Abortion doctors often display a need to justify their work. Some, such as Dr. Bernard Nathanson – prior to becoming pro-life – convinced himself he was bringing a service to the poor that was once exclusive to the rich. Others assert that they are warriors for women’s rights, despite the elimination of female children. But Dr. Sarah Wallett offers the most bizarre reason for performing abortions: her Christian faith.
Writing for women’s lifestyle publication Refinery 29, Wallett states:
The compassion and empathy I learned from my Christian faith are fundamental to my work. Too often, women who choose to have an abortion face significant stigma and shame — I see it every day. Patients have to walk by protestors screaming “murderer” and much worse just to get inside my clinic. One patient, a mother of four, couldn’t stop telling me why she was getting an abortion, clearly feeling as though she needed to explain herself to me after walking by the protestors…Even to her abortion provider, she felt obligated to justify her decision, a task no one should ever have to do. (Emphasis Added)
Wallet continues on that her faith compels her to withhold judgment on those seeking to end their child’s life:
My heart goes out to every woman who asks me if I think she is a bad person for seeking medically or personally necessary, legal care. But my faith teaches me to withhold judgment and to extend acceptance to all, and although she may not be ready to hear it at that moment, I always provide her with the reassurance that she needs…[I]t’s my obligation as a physician and a person of faith to provide at least one counterpoint to the shameful feelings a woman has and the misinformation she hears that cause her so much pain. This is especially important when stigma and shame force women into isolation. A woman’s decision to pick a path that is right for her and her family too often leads to judgment and estrangement from her community, church, and support networks. (Emphasis Added)
In summary, Wallet is compelled to end the lives of children because Christianity teaches “compassion and empathy,” which she says translates into protecting abortion seekers from “shameful feelings” and the “judgment and estrangement from [their] communit[ies], church[es], and support networks.”
Those wondering how she reconciles her murder of children with the Biblical recognition of life in the womb (Jer. 1:5) and prohibition against murder (Gen 9:6) are left disappointed. Not only are these verses not addressed, Wallet does not cite scripture once in explaining her Christian motivation to perform abortions. The reason is obvious: if she did grapple with these verses, she would never arrive at her conclusion.

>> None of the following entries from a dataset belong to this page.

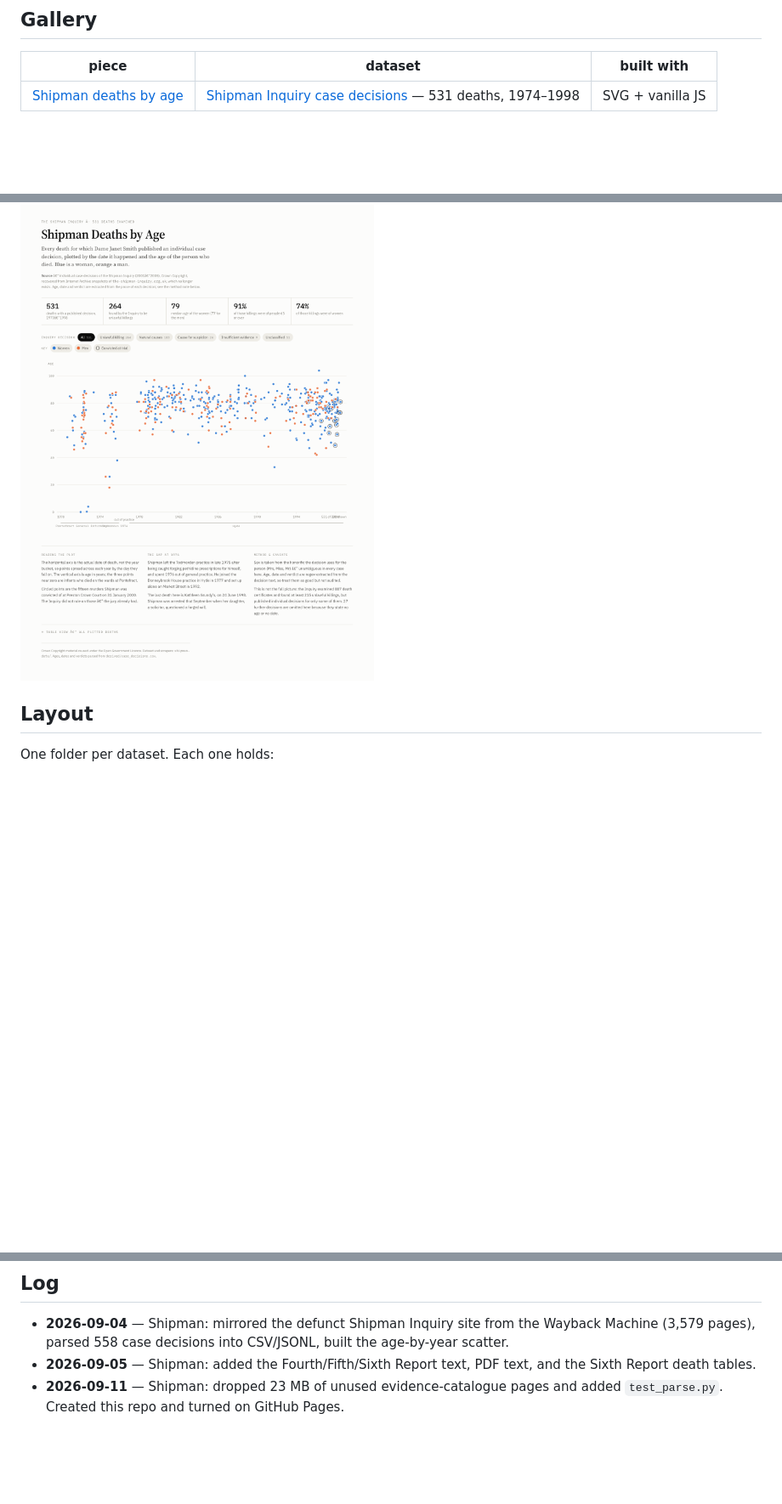
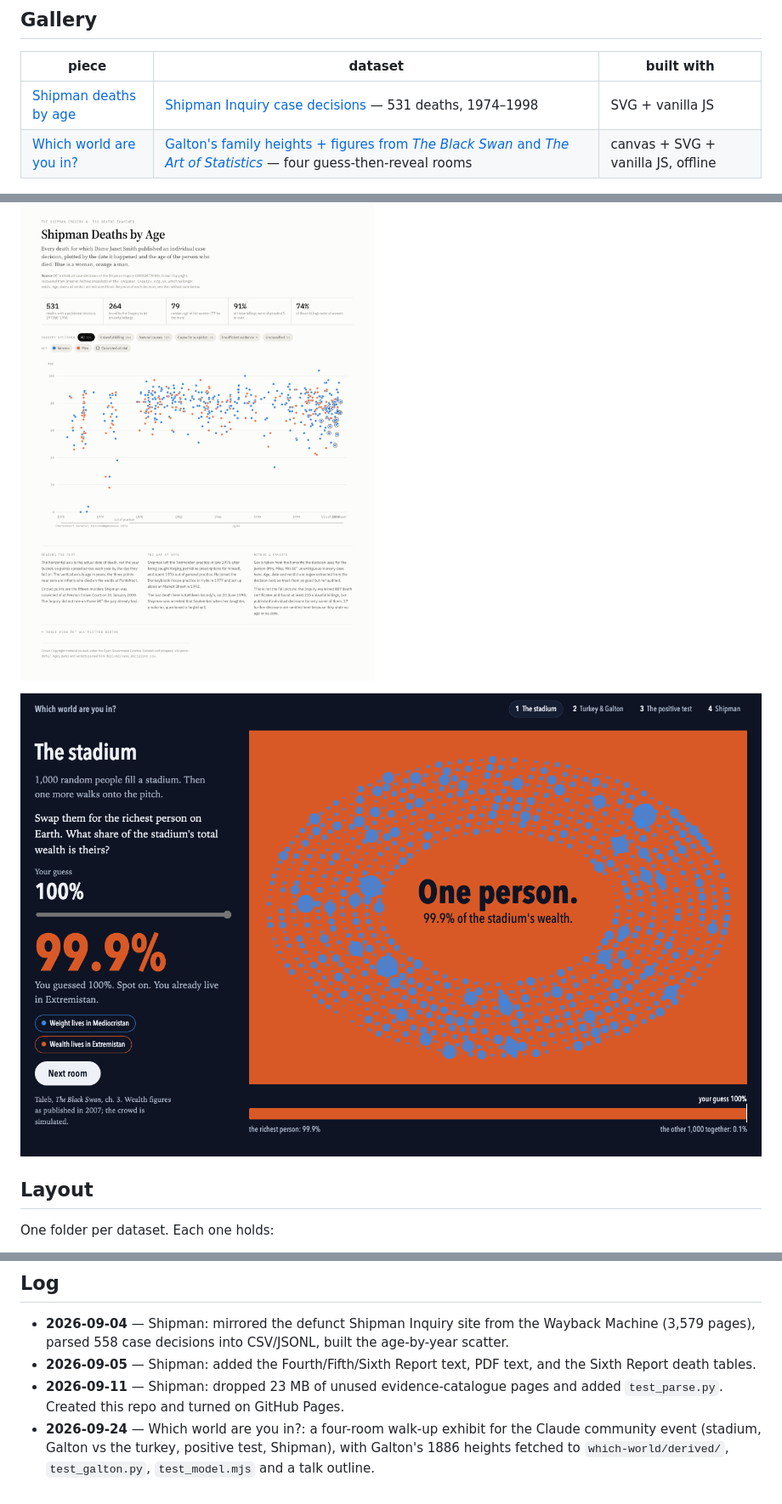
Before and after one commit to l69d/art-of-data, a Markdown page: README.md, 3 parts joined by grey strips. Shown at 85% size. GitHub-like rendering; pictures changed too: which-world/stadium.png (added); blank space fills up the shorter version.

Commit message:
which-world: README, talk outline, gallery row and log
Co-Authored-By: Claude Opus 5.5 <noreply@anthropic.com>
Claude-Session: https://claude.ai/code/session_01Y9Tr48LEf9MKr9XoCG55gA

```diff
--- a/README.md
+++ b/README.md
@@ -11,8 +11,11 @@ the data needs 3D, scale, or motion.
 | piece | dataset | built with |
 |---|---|---|
 | [Shipman deaths by age](https://l69d.github.io/art-of-data/shipman-data/age_by_year.html) | [Shipman Inquiry case decisions](shipman-data/) — 531 deaths, 1974–1998 | SVG + vanilla JS |
+| [Which world are you in?](https://l69d.github.io/art-of-data/which-world/) | [Galton's family heights + figures from *The Black Swan* and *The Art of Statistics*](which-world/) — four guess-then-reveal rooms | canvas + SVG + vanilla JS, offline |
 
 ![Shipman deaths by age](shipman-data/shipman-scatter.png)
+
+![Which world are you in? The stadium, wealth round](which-world/stadium.png)
 
 ## Layout
 
@@ -43,3 +46,7 @@ One folder per dataset. Each one holds:
   and the Sixth Report death tables.
 - **2026-09-11** — Shipman: dropped 23 MB of unused evidence-catalogue pages and
   added `test_parse.py`. Created this repo and turned on GitHub Pages.
+- **2026-09-24** — Which world are you in?: a four-room walk-up exhibit for the Claude
+  community event (stadium, Galton vs the turkey, positive test, Shipman), with Galton's
+  1886 heights fetched to `which-world/derived/`, `test_galton.py`, `test_model.mjs`
+  and a talk outline.
```
Also changed, not shown: which-world/README.md (added, +59 -0 lines), which-world/TALK.md (added, +73 -0 lines).
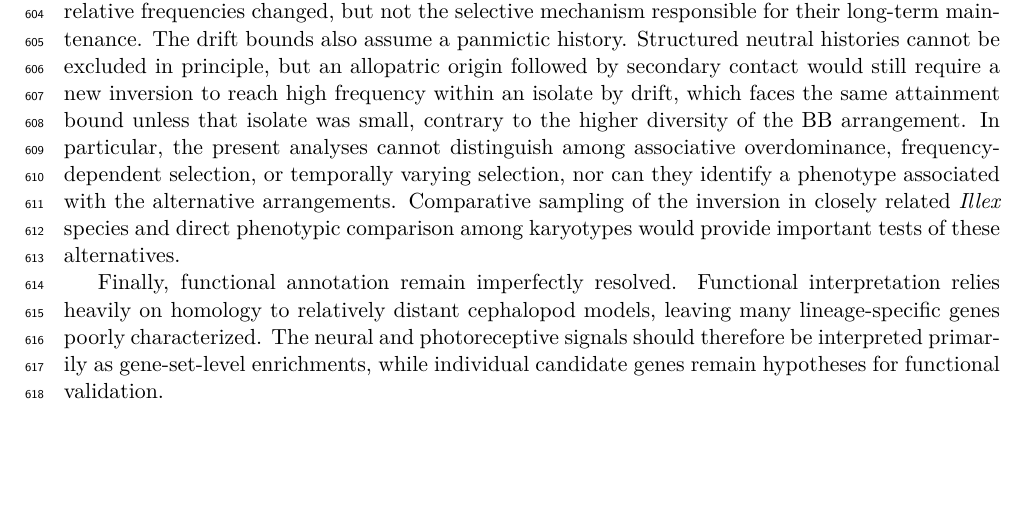
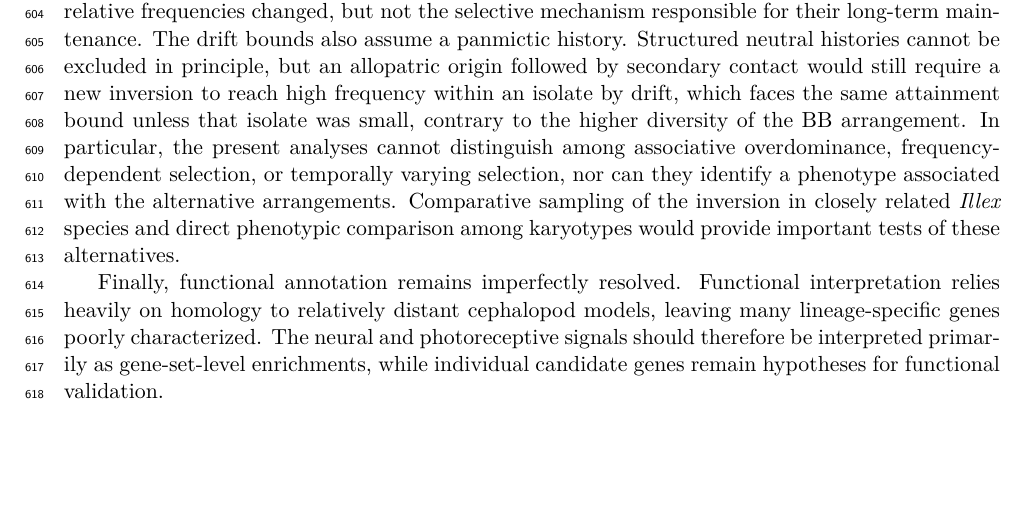
Before and after one commit to stsmall/Illex_popgen, a LaTeX paper (main.tex): part of page 14 of 32, cut so that both start at the same text. Compiled offline with pdfLaTeX.

Commit message:
Limitations: fix typo (annotation remains)

```diff
--- a/main.tex
+++ b/main.tex
@@ -374,7 +374,7 @@ Several uncertainties limit the resolution, rather than the overall interpretati
 
 The inversion analysis has different limitations. Its absolute age depends on the assumed mutation rate, and the fitted frequency history assumes a deterministic trajectory with neutrality within arrangements. The data therefore constrain when the arrangements diverged and how their relative frequencies changed, but not the selective mechanism responsible for their long-term maintenance. The drift bounds also assume a panmictic history. Structured neutral histories cannot be excluded in principle, but an allopatric origin followed by secondary contact would still require a new inversion to reach high frequency within an isolate by drift, which faces the same attainment bound unless that isolate was small, contrary to the higher diversity of the BB arrangement. In particular, the present analyses cannot distinguish among associative overdominance, frequency-dependent selection, or temporally varying selection, nor can they identify a phenotype associated with the alternative arrangements. Comparative sampling of the inversion in closely related \textit{Illex} species and direct phenotypic comparison among karyotypes would provide important tests of these alternatives.
 
-Finally, functional annotation remain imperfectly resolved. Functional interpretation relies heavily on homology to relatively distant cephalopod models, leaving many lineage-specific genes poorly characterized. The neural and photoreceptive signals should therefore be interpreted primarily as gene-set-level enrichments, while individual candidate genes remain hypotheses for functional validation.
+Finally, functional annotation remains imperfectly resolved. Functional interpretation relies heavily on homology to relatively distant cephalopod models, leaving many lineage-specific genes poorly characterized. The neural and photoreceptive signals should therefore be interpreted primarily as gene-set-level enrichments, while individual candidate genes remain hypotheses for functional validation.
 
 \section{Conclusions}
 
```
Also changed, not shown: main.pdf.
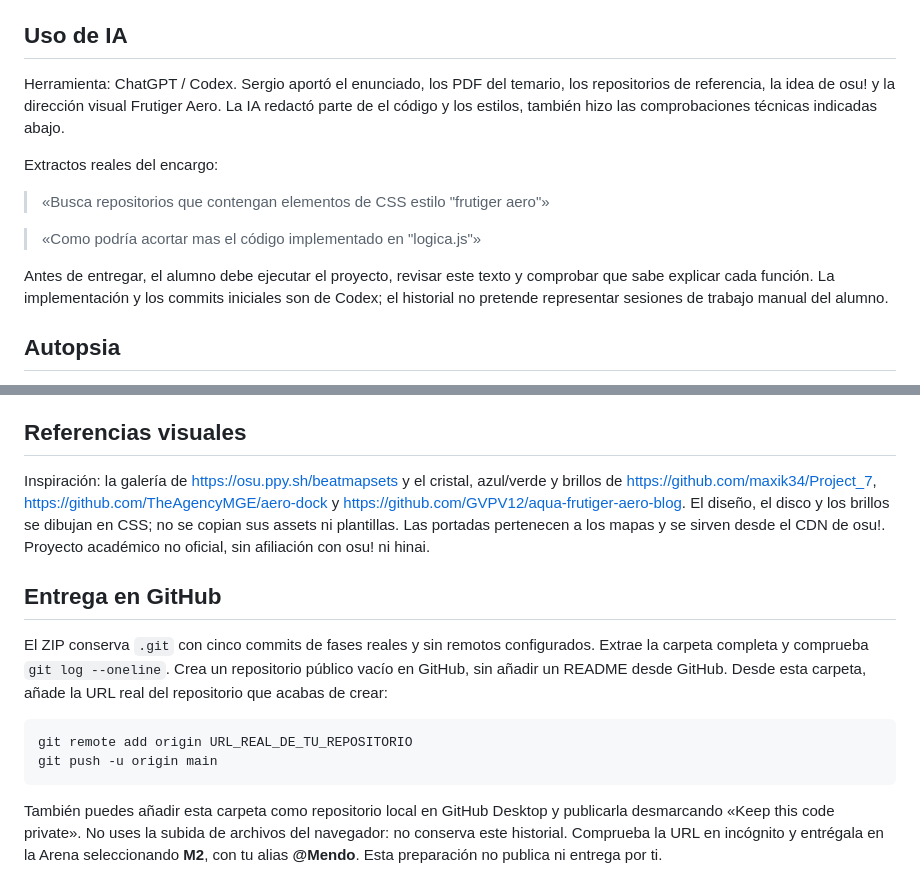
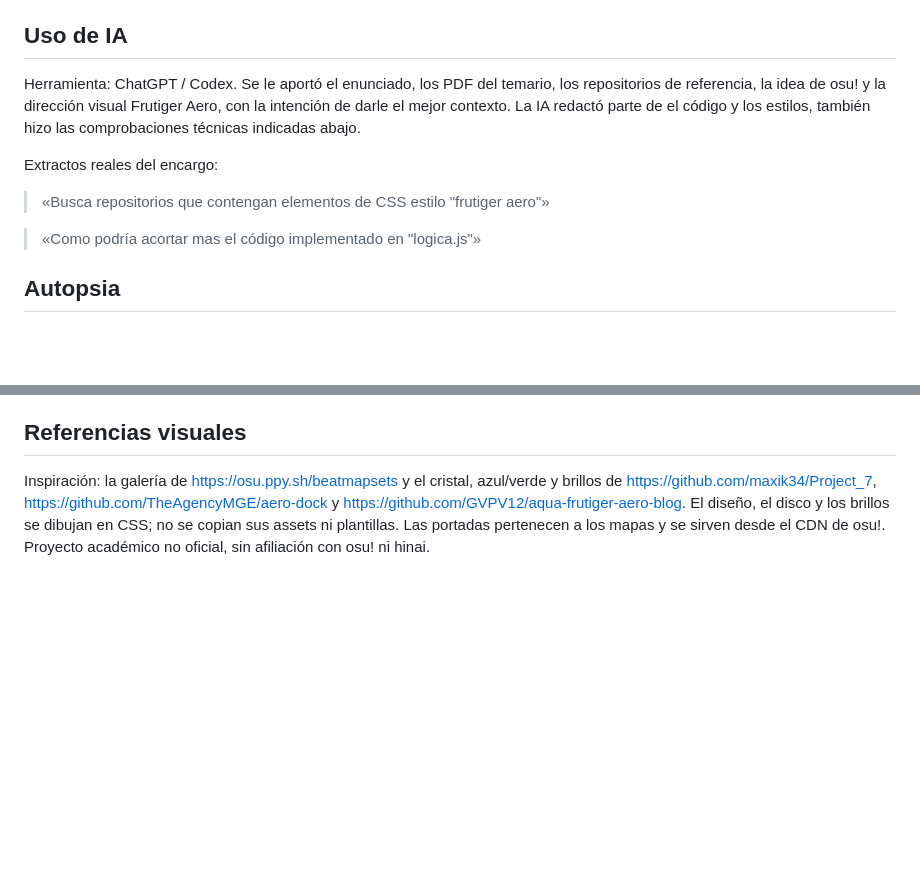
Before and after one commit to mend0x/mision2, a Markdown page: README.md, 2 parts joined by grey strips. Drawn GitHub-style; blank space fills up the shorter version.

Commit message:
Revise AI usage details and remove GitHub delivery steps
Updated the AI usage section to clarify contributions and context. Removed outdated instructions for GitHub delivery.

````diff
--- a/README.md
+++ b/README.md
@@ -83,8 +83,8 @@ el proveedor también puede responder `[]` cuando fallan sus fuentes.
 
 ## Uso de IA
 
-Herramienta: ChatGPT / Codex. Sergio aportó el enunciado, los PDF del temario, los
-repositorios de referencia, la idea de osu! y la dirección visual Frutiger Aero.
+Herramienta: ChatGPT / Codex. Se le aportó el enunciado, los PDF del temario, los
+repositorios de referencia, la idea de osu! y la dirección visual Frutiger Aero, con la intención de darle el mejor contexto.
 La IA redactó parte de el código y los estilos, también hizo las comprobaciones
 técnicas indicadas abajo.
 
@@ -93,10 +93,6 @@ Extractos reales del encargo:
 > «Busca repositorios que contengan elementos de CSS estilo "frutiger aero"»
 
 > «Como podría acortar mas el código implementado en "logica.js"»
-
-Antes de entregar, el alumno debe ejecutar el proyecto, revisar este texto y comprobar
-que sabe explicar cada función. La implementación y los commits iniciales son de Codex;
-el historial no pretende representar sesiones de trabajo manual del alumno.
 
 ## Autopsia
 
@@ -144,20 +140,3 @@ https://github.com/GVPV12/aqua-frutiger-aero-blog.
 El diseño, el disco y los brillos se dibujan en CSS; no se copian sus assets ni plantillas.
 Las portadas pertenecen a los mapas y se sirven desde el CDN de osu!.
 Proyecto académico no oficial, sin afiliación con osu! ni hinai.
-
-## Entrega en GitHub
-
-El ZIP conserva `.git` con cinco commits de fases reales y sin remotos configurados.
-Extrae la carpeta completa y comprueba `git log --oneline`.
-Crea un repositorio público vacío en GitHub, sin añadir un README desde GitHub.
-Desde esta carpeta, añade la URL real del repositorio que acabas de crear:
-
-```bash
-git remote add origin URL_REAL_DE_TU_REPOSITORIO
-git push -u origin main
-```
-
-También puedes añadir esta carpeta como repositorio local en GitHub Desktop y publicarla
-desmarcando «Keep this code private». No uses la subida de archivos del navegador:
-no conserva este historial. Comprueba la URL en incógnito y entrégala en la Arena
-seleccionando **M2**, con tu alias **@Mendo**. Esta preparación no publica ni entrega por ti.
````
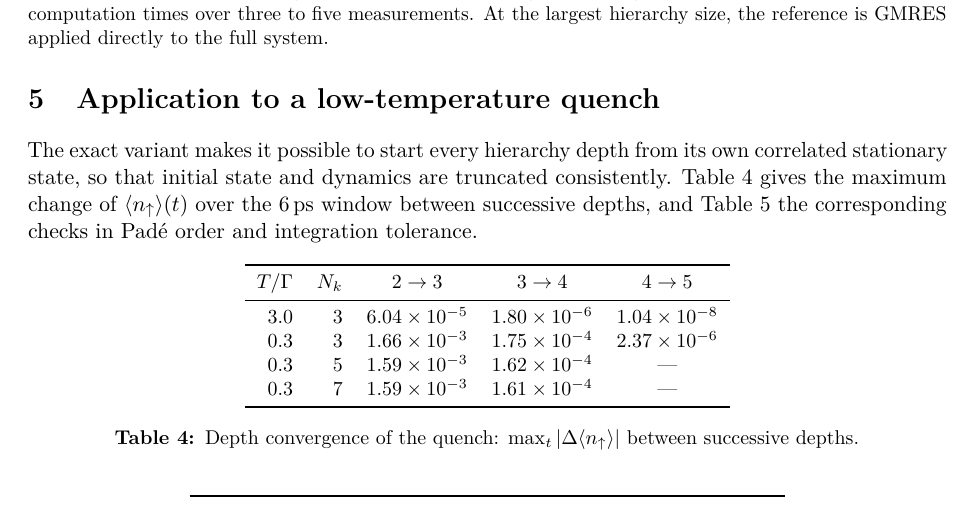
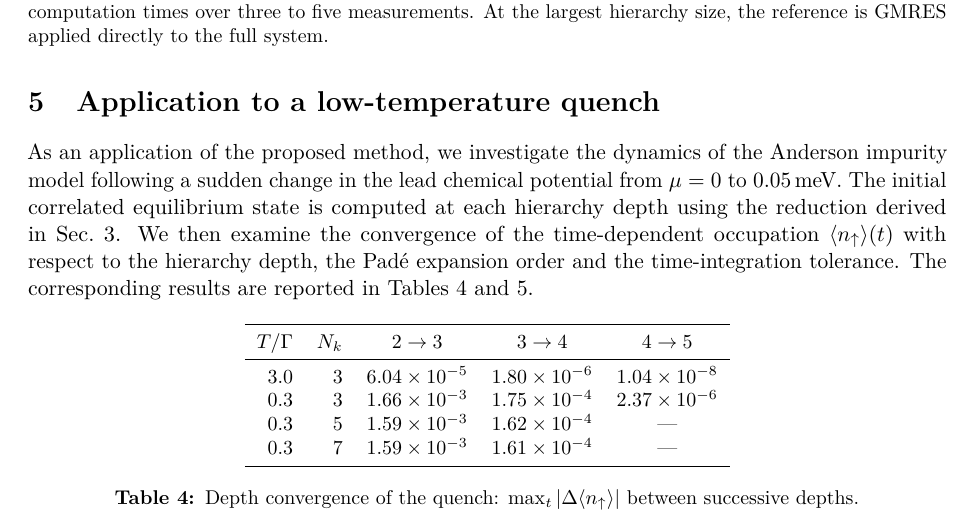
Before and after one commit to HugoWEI/nonmarkovian-neural-dynamics, a LaTeX paper (paper/main.tex): part of page 6 of 9, cut so that both start at the same text. Compiled offline with pdfLaTeX.

Commit message:
Paper: rewrite Section 5 opening
Co-Authored-By: Claude Opus 5.5 <noreply@anthropic.com>

```diff
--- a/paper/main.tex
+++ b/paper/main.tex
@@ -385,12 +385,14 @@ GMRES applied directly to the full system.}
 
 \section{Application to a low-temperature quench}\label{sec:reference}
 
-The exact variant makes it possible to start every hierarchy depth from its own
-correlated stationary state, so that initial state and dynamics are truncated
-consistently. Table~\ref{tab:depth} gives the maximum change of
-$\langle n_\uparrow\rangle(t)$ over the 6\,ps window between successive depths,
-and Table~\ref{tab:pade} the corresponding checks in Padé order and integration
-tolerance.
+As an application of the proposed method, we investigate the dynamics of the
+Anderson impurity model following a sudden change in the lead chemical potential
+from $\mu = 0$ to $0.05$\,meV. The initial correlated equilibrium state is
+computed at each hierarchy depth using the reduction derived in
+Sec.~\ref{sec:method}. We then examine the convergence of the time-dependent
+occupation $\langle n_\uparrow\rangle(t)$ with respect to the hierarchy depth,
+the Padé expansion order and the time-integration tolerance. The corresponding
+results are reported in Tables~\ref{tab:depth} and~\ref{tab:pade}.
 
 \begin{table}[h]
 \centering\small
```
Also changed, not shown: paper/main.pdf.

Instead of grounding her beliefs in the scripture, she appeals to “compassion” by baptizing a nonjudgmentalism that is foreign to the Christian faith.
The result is as tragic as it is erroneous.
The Biblical command to love God and others must be grounded in the definition that Christ established. He said love for Him is demonstrated by keeping His commandments (John 14:15). Christ forbade murder and recognized life in the womb. He described love as something that “does not seek its own” and “does not rejoice in iniquity” (I Cor. 13:5-6). Therefore one cannot make the case that Christian compassion translates into aborting innocent children. Abortion is not only unloving, but its selfishness and iniquity makes it the very opposite of love.
Additionally, it must be recognized that Christian “compassion” and “shameful feelings” are not necessarily mutually exclusive.
Paul “withstood [Peter] to his face, because he was to be blamed” for not eating with the gentiles (Gal. 1:11-21). He also told the Corinthian Church to give the incestuous man “to Satan” so that his soul would be saved (I Cor. 5:5). He also mentioned their use of non-Christian courts to settle their disputes “to [their] shame”(I Cor. 6:5). Finally, God repeatedly shamed and judged the Israelites for their disobedience using language that would cause many churchgoers to blush (Ezekiel 23).
The purpose of shame in these contexts was to produce a “godly sorrow” that leads to repentance (II Corinthians 7:8-12).
Shielding someone from all shame is dangerous, as they will have no limits on their depravity.
Finally, and most tragically, Wallet’s misguided “compassion” has no mercy on the unborn. She never addresses their lives in her essay, denying compassion to the helpless in the name of compassion to the helpless.
Not only is she wrong in her convictions, her warped theology has transformed her into an instrument of oppression: evil in the name of good.
She is an object lesson in just how much suffering bad theology can bring to God and man alike.